● **Problem statement**:
Below are the records; how many of their lines contain "index"? Reply only with that figure.
++++ Provided material ++++
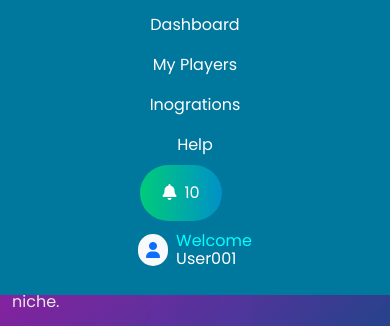
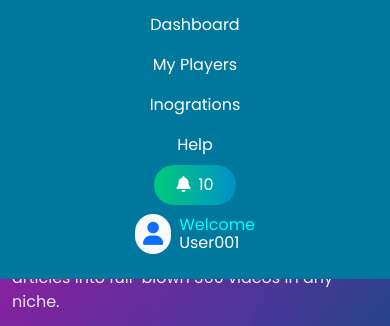
Before and after one commit to Abhirwt123/VirtualReel, a plain HTML site: page index.html in a window 390 px wide. Both pictures are taken after a click on the button "Toggle navigation". Shown: the part 110-436 px from the top of the page. Drawn offline with nearby package versions, Linux system fonts and the light colour scheme.

Commit message:
path chnage

```diff
--- a/assets/css/main.css
+++ b/assets/css/main.css
@@ -31,8 +31,7 @@
 
 #header .navbar-nav .bell {
   background-image: linear-gradient(to right, #00cb7a, #0091c8);
-  padding: 5px 14px;
-  margin-right: 28px;
+  padding: 0 14px;
 }
 
 #header .user p:nth-child(1) {
@@ -51,7 +50,7 @@
 
 /* Hero section styles */
 #hero {
-  background-image: url(/assets/images/heroEfect.png);
+  background-image: url(../images/heroEfect.png);
   background-position: center;
   background-repeat: no-repeat;
   background-size: cover;
@@ -205,7 +204,7 @@
 
 /* Join us section styles */
 #join-us {
-  background-image: url(/assets/images/JoinUsBg.png);
+  background-image: url(../images/JoinUsBg.png);
   background-position: center;
   background-repeat: no-repeat;
   font-family: "Poppins", sans-serif;
@@ -255,7 +254,7 @@
   }
 
   #header .navbar-nav .bell {
-    padding: 8px 22px !important;
+    padding: 0 22px !important;
   }
   p {
     font-size: 16px !important ;
--- a/index.html
+++ b/index.html
@@ -88,7 +88,7 @@
                   >Help</a
                 >
               </li>
-              <li class="nav-item rounded-5 bell">
+              <li class="nav-item rounded-5 bell me-lg-3 me-0">
                 <a
                   class="nav-link active text-capitalize"
                   aria-current="page"
@@ -104,7 +104,7 @@
                 >
                   <div>
                     <i
-                      class="fa-solid fa-user text-bg-light text-primary rounded-5 p-2"
+                      class="fa-solid fa-user text-bg-light text-primary rounded-5 p-2 fs-3"
                     ></i>
                   </div>
                   <div class="d-flex flex-column user">
@@ -344,7 +344,7 @@
                 <img src="./assets/images/pC.png" alt="pc" class="img-fluid" />
               </div>
             </div>
-            <div class="row item-4 align-items-center flex-row-reverse">
+            <div class="row item-4 align-items-center flex-row-reverse ">
               <div class="col-lg-6 col-12 text-white m-0 content mb-lg-0 mb-3">
                 <p class="m-0 p-0">Instantly create interactive 3D videos</p>
                 <p class="h-text m-0 p-0">
@@ -366,7 +366,7 @@
       <section id="join-us">
         <div class="img-wrap">
           <div class="container py-4">
-            <div class="row align-items-center">
+            <div class="row align-items-center px-lg-0 px-2">
               <div class="col-12 col-lg-6 content">
                 <div class="wrap">
                   <p class="title p-0 m-0 text-white">VISUALREEL LESSON #1</p>
```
++++
● **Exercise solution**:
3